--- TASK ITEM ---
The records below are to be reproduced exactly, and no picture should appear in the copy.

--- EXERCISE MATERIAL ---
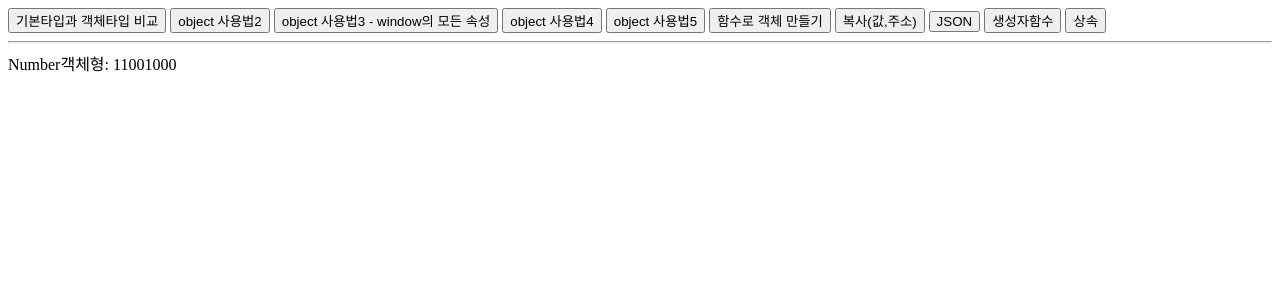
Repository: 753kg/753kg.github.io
Page: KOSTA/webProject/WebContent/day0407/innerObject.html
These files come from the project's save history. The page is drawn as it stood at one moment and after the next save; the edit follows.
The browser window is 1280 px wide. The pictures show the whole page.
After loading, the first visible `#btn1` was clicked once.

Above is the page before, as saved 2021-04-07 07:10:02.

After the next save:
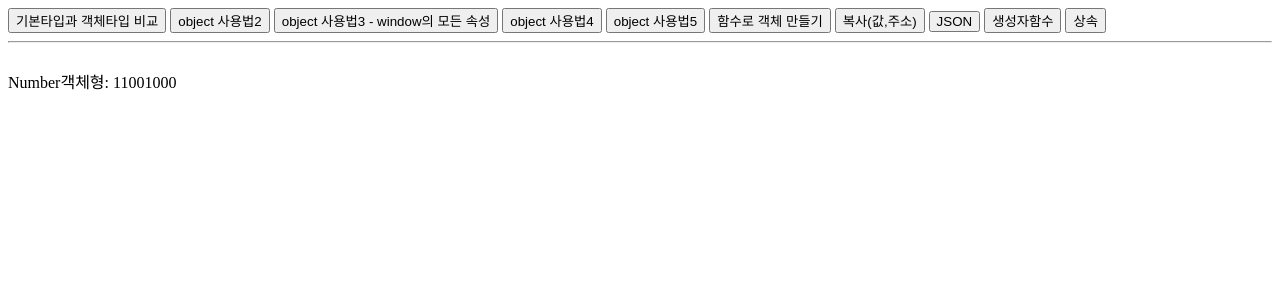
Saved 12 s later.
--- a/KOSTA/webProject/WebContent/day0407/innerObject.html
+++ b/KOSTA/webProject/WebContent/day0407/innerObject.html
@@ -11,7 +11,7 @@
 			var num1 = 10;
 			var num2 = new Number(200);	//내장객체
 			here.innerHTML = "기본형: " + num1.toString(2);	// radix에 2대입 : 2진수로 바꾸기
-			here.innerHTML = "Number객체형: " + num2.toString(2);
+			here.innerHTML = "<br>Number객체형: " + num2.toString(2);
 		};
 	}
 </script>
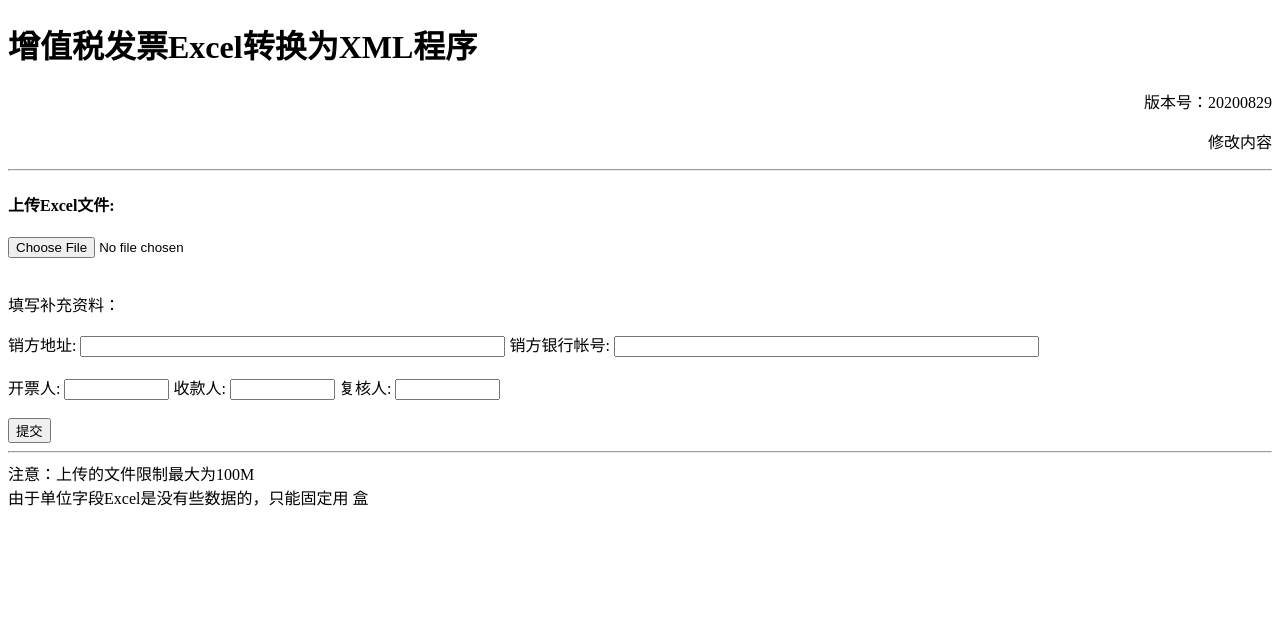
Repository: SFGuile/learnSpringapp
Page: http://localhost/demo/home.jsp
These files come from the project's save history. The page is drawn as it stood at one moment and after the next save; the edit follows.
The browser window is 1280 px wide. The pictures show the whole page.
The page is served by Tomcat 9.

Above is the page before, as saved 2020-08-29 01:45:45.

After the next save:
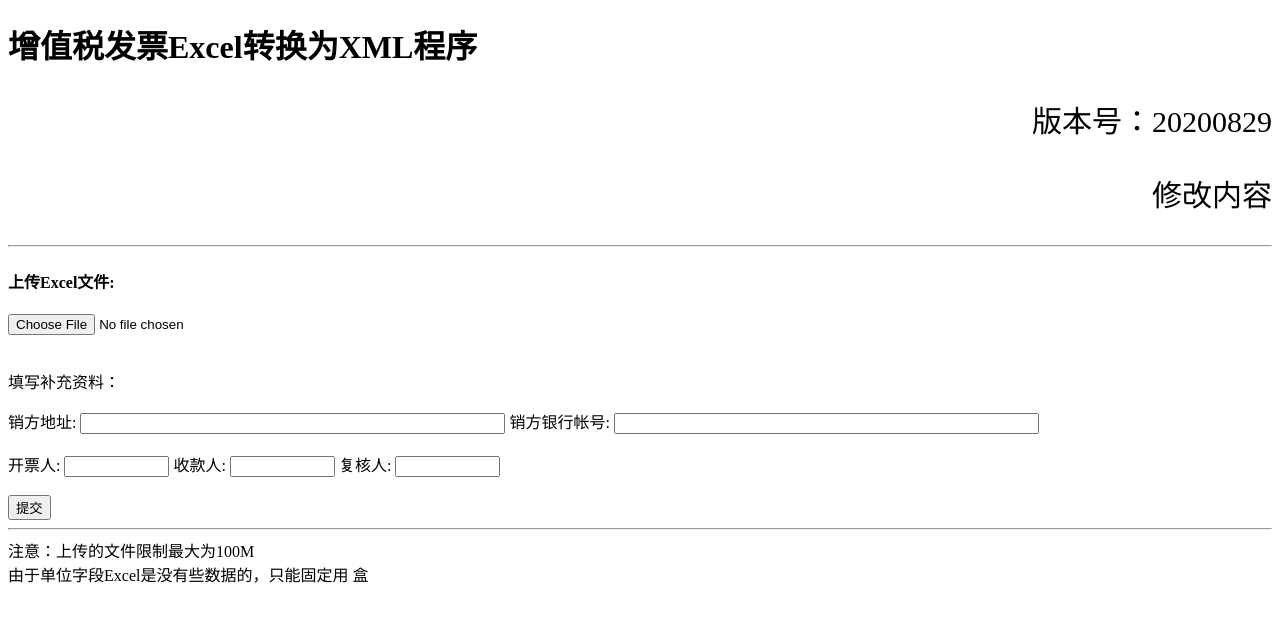
Saved 81 s later.
--- a/demo/src/main/webapp/home.jsp
+++ b/demo/src/main/webapp/home.jsp
@@ -13,12 +13,12 @@
 
  <h1>增值税发票Excel转换为XML程序</h1>
   <div>
-    <p style="text-align: right;">版本号：20200829</p>
+    <p style="font-size:30px;text-align: right;">版本号：20200829</p>
 
    </div>
 
     <div>
-     <p style="text-align: right;">修改内容</p>
+     <p style="font-size:30px;text-align: right;">修改内容</p>
 
     </div>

--- RESULT OF THIS TASK ---
Repository: 753kg/753kg.github.io
Page: KOSTA/webProject/WebContent/day0407/innerObject.html
These files come from the project's save history. The page is drawn as it stood at one moment and after the next save; the edit follows.
The browser window is 1280 px wide. The pictures show the whole page.
After loading, the first visible `#btn1` was clicked once.

Above is the page before, as saved 2021-04-07 07:10:02.

After the next save:
Saved 12 s later.
--- a/KOSTA/webProject/WebContent/day0407/innerObject.html
+++ b/KOSTA/webProject/WebContent/day0407/innerObject.html
@@ -11,7 +11,7 @@
 			var num1 = 10;
 			var num2 = new Number(200);	//내장객체
 			here.innerHTML = "기본형: " + num1.toString(2);	// radix에 2대입 : 2진수로 바꾸기
-			here.innerHTML = "Number객체형: " + num2.toString(2);
+			here.innerHTML = "<br>Number객체형: " + num2.toString(2);
 		};
 	}
 </script>
Repository: SFGuile/learnSpringapp
Page: http://localhost/demo/home.jsp
These files come from the project's save history. The page is drawn as it stood at one moment and after the next save; the edit follows.
The browser window is 1280 px wide. The pictures show the whole page.
The page is served by Tomcat 9.

Above is the page before, as saved 2020-08-29 01:45:45.

After the next save:
Saved 81 s later.
--- a/demo/src/main/webapp/home.jsp
+++ b/demo/src/main/webapp/home.jsp
@@ -13,12 +13,12 @@
 
  <h1>增值税发票Excel转换为XML程序</h1>
   <div>
-    <p style="text-align: right;">版本号：20200829</p>
+    <p style="font-size:30px;text-align: right;">版本号：20200829</p>
 
    </div>
 
     <div>
-     <p style="text-align: right;">修改内容</p>
+     <p style="font-size:30px;text-align: right;">修改内容</p>
 
     </div>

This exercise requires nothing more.